Fly away home

This week I heard a call on npr for junior scientists to do field work in a ladybug project. I love this project so much, I wish I still had little kids at home. Cornell University is asking kids to find and photograph ladybugs. What a great summer project, and a chance for the little folk to actually make a difference as scientists try to track down some rare little beetles all over the country!

Friday, July 11, 2008

A learnable moment
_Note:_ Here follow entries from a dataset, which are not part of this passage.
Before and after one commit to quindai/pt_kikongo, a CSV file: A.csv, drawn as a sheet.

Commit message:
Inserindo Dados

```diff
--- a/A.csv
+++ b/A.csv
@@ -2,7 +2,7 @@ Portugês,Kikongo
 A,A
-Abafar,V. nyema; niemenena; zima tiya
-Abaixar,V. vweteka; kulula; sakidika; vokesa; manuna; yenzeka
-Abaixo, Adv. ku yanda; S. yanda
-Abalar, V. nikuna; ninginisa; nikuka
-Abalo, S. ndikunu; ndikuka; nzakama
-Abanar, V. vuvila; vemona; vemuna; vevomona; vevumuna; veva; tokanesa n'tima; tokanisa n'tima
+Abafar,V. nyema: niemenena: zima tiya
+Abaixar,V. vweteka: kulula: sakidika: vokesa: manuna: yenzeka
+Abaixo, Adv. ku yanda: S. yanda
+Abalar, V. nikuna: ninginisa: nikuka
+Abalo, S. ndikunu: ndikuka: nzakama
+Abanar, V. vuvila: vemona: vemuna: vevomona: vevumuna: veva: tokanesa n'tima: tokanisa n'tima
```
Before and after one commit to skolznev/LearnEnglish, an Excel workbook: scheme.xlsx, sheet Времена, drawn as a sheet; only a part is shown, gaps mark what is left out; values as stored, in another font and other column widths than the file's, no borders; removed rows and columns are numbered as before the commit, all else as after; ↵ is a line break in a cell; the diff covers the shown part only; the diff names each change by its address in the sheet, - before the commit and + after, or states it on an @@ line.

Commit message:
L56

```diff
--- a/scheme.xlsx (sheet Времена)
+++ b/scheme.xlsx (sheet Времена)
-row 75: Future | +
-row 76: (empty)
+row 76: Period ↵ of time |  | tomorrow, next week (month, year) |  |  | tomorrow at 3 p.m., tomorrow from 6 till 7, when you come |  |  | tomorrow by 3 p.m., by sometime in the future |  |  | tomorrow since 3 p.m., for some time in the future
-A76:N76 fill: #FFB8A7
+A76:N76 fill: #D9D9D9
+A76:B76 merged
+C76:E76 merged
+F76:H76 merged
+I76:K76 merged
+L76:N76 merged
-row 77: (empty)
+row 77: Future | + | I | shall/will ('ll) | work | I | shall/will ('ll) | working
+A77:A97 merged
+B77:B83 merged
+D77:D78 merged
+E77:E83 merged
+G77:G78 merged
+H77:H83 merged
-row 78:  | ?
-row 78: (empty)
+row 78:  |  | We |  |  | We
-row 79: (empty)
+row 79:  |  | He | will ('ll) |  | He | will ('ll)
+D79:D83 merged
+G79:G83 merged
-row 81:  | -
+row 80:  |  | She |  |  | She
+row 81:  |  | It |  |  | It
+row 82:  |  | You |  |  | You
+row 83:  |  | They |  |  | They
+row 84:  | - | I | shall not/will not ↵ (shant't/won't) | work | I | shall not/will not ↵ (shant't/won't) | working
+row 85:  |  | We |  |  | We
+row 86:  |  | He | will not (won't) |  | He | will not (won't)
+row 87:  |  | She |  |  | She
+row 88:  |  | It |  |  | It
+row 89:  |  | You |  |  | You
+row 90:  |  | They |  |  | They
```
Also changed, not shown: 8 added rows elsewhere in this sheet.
I had some time to walk with my grandson this week. He is growing up so fast and doesn't need to hold my hand on the sidewalk but he often reaches for it -- and I love it. Besides, on this particular day he was feeling kind of puny, as my brother used to say. Flattering shot of me, huh? But it was a good reminder to me that environmental action can take many forms, including attention to diet. As Michael Pollen says, Eat food, not too much, mostly plants. Can we save the world, or part of it, one cookie at a time? I can see from this photo that it wouldn't hurt to try!